Construction Data Analysis

This is the third installment of a five-part series on how innovative technologies and software are helping project managers streamline processes to build faster, smarter projects

All battle plans are perfect—until the battle begins. Construction project managers probably relate to that statement more that anyone. A construction project can be planned out down to the very last nail, but even in the best-planned project, something always goes awry.

Construction projects have so many people involved and so many moving pieces of data flowing at any given time that something is bound to get missed. Effective project management means controlling the data flow and staying on top of transmittals, submittals, RFIs, email communications, change orders, materials, inventory, job cost and WIP reports, labor hours and wages, union rules, safety regulations, insurance and bonding, compliance data and a whole lot more. Still, that does not mean planning should go out the window just because even the best-laid plans will always change. Technology is helping project managers plan better, work smarter and be more adaptable during the project. It provides the ability to change on the fly without negatively impacting end goals or bringing projects to a halt.

“Because of the size of our industry, there is a momentum and a demand from our customers to innovate and provide more value, more cost-effective solutions, reduced timeframes, higher quality. Probably what's enabling that more than anything right now is technology. Technology is quickly changing our industry in ways we haven't seen before,” Dan Johnson, president of Minneapolis-based Mortenson Construction said in a recent interview with Construction Dive1. “Right now, the one that’s having the most impact for us is building information modeling (BIM), virtual design and construction. When you combine that with the collaborative tools that are now available in the advent of mobile devices, we are literally collaborating real-time, anywhere, out on the job site with all the stakeholders. That's accelerating a lot of the innovation.”

Here are just some of the modern technology tools leading construction companies are relying on to streamline and better analyze data and build better projects:

  • BIM/Virtual Design—Building Information Modeling, or BIM, is the process of designing a building collaboratively using one coherent system of computer models instead of multiple sets of drawings. By using multi-dimensional computer modeling, BIM can save significant time and money and reduce errors. The process has been billed by many contractors as the future of construction, opening the door to new design and building ideas that might not have been realized before.
  • Complete ERP systems—More and more, contractors are turning to full-service construction software that combines functions like accounting, job costing, project management, equipment management, human resources, inventory management, document management and more under one platform. By using one system, data can be shared instantly across all facets of the project without having to do multiple data entry across multiple software programs—programs that might also present or manipulate data in different ways, making it harder to analyze when needed.
  • Document Imaging—It used to be that a contractor’s office was a sea of filing cabinets, crammed with plans, specs, invoices, change orders, submittals, time cards and reams upon reams of other paper documentation and correspondence.

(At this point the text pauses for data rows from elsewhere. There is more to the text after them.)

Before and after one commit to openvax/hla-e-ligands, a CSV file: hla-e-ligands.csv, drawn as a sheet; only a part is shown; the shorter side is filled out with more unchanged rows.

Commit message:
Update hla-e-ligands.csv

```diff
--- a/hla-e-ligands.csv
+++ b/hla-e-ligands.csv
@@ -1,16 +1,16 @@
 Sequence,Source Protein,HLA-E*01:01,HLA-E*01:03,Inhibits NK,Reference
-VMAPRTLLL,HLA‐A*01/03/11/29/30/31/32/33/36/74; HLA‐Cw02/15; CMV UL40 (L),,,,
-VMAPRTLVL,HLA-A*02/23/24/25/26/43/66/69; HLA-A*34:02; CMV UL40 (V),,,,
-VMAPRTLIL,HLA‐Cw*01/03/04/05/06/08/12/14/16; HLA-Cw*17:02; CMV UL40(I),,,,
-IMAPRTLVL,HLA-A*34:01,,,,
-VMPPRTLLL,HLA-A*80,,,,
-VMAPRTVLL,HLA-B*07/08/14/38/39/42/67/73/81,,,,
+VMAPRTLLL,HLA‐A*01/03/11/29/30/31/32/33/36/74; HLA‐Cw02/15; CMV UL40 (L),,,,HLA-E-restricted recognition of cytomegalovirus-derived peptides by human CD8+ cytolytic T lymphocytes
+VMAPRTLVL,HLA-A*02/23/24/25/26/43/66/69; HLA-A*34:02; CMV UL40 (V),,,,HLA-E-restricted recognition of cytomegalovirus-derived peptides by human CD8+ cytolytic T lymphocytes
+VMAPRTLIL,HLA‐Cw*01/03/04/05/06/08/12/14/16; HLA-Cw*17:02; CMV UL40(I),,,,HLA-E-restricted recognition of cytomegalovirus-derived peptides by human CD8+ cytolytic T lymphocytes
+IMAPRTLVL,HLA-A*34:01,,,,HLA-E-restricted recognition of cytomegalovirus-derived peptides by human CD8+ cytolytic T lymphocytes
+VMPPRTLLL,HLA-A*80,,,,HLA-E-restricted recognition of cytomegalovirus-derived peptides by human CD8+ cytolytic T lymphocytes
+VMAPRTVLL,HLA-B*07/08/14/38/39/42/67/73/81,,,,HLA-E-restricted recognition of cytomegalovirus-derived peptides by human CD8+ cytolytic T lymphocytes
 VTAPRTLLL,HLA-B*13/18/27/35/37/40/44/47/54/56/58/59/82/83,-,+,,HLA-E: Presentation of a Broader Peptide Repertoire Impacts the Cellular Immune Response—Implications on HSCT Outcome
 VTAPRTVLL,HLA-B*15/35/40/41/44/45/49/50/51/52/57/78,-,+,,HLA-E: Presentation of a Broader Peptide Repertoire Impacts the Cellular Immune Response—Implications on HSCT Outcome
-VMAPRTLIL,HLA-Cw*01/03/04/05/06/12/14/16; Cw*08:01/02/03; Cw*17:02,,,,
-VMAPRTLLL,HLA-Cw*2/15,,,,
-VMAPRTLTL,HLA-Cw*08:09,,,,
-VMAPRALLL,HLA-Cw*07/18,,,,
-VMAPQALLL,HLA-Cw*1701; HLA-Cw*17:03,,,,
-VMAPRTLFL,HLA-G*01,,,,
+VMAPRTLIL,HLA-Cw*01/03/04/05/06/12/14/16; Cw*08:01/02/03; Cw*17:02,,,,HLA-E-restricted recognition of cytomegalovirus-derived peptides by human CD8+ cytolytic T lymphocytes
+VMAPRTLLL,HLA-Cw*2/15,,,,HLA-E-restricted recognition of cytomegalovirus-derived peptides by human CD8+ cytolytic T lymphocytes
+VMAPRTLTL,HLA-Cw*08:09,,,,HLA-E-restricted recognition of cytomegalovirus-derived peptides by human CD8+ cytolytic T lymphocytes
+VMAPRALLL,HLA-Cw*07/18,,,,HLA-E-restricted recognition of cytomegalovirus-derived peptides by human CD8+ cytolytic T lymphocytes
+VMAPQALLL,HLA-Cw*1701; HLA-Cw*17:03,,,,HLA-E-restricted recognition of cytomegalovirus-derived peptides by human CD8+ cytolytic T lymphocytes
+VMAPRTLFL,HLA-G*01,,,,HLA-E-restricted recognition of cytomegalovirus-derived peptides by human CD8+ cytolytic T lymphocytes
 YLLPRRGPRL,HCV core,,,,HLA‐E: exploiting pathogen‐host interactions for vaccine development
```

With the advent of scanners and powerful document imaging and archiving solutions, contractors are digitizing their data. This makes it easier to store, easier to find, and, with some construction management software packages, easier to attach to other data, reports or collaborative communication tools.
  • Automated Workflow Tools—As construction software advances, so to do the opportunities to simplify and automate processes. Dedicated workflows being built directly into construction software packages are helping improve both collaboration and efficiency. Specific tasks or whole processes can be set up to occur automatically, and items that need approval can be routed to specific people, groups or even defined roles within the organization. By creating an automated flow of data and alerts when tasks need attention, projects can move quicker—and smarter—while reducing workloads.
  • Intuitive Dashboards and Kiosks—Another technology driver of efficiency has been the design of intuitive dashboards that provide not just a snapshot of construction project data, but a way to drill down into the data—right from the dashboard itself. This both saves time and confusion of navigating software menu systems. It also puts the most relevant data the project manager needs to see right at his or her fingertips every day. Special kiosks and portals built into software packages allow select groups to view and work with information relevant to them. For instance, subcontractor kiosks allow a single portal for them to see all project data related to their individual work and submit compliance documents.
  • Project Management Mobile Apps—With the explosion of smartphones and devices, mobile apps are being created specifically to handle project management tasks. From mobile apps that provide bid management and communication alerts to apps that allow viewing of plans and specs to on any device to markup tools and more, there is a multitude of choices where contractors can keep business moving with a few taps or swipes of their mobile device.
  • “Managing the information is one of the biggest challenges of project management today,” said Scott Builders’ Vice President and General Manager Dallas Williams. “Modern technologies and construction software are really helping to control the information and disseminate it so it can be available and useful to our project teams.”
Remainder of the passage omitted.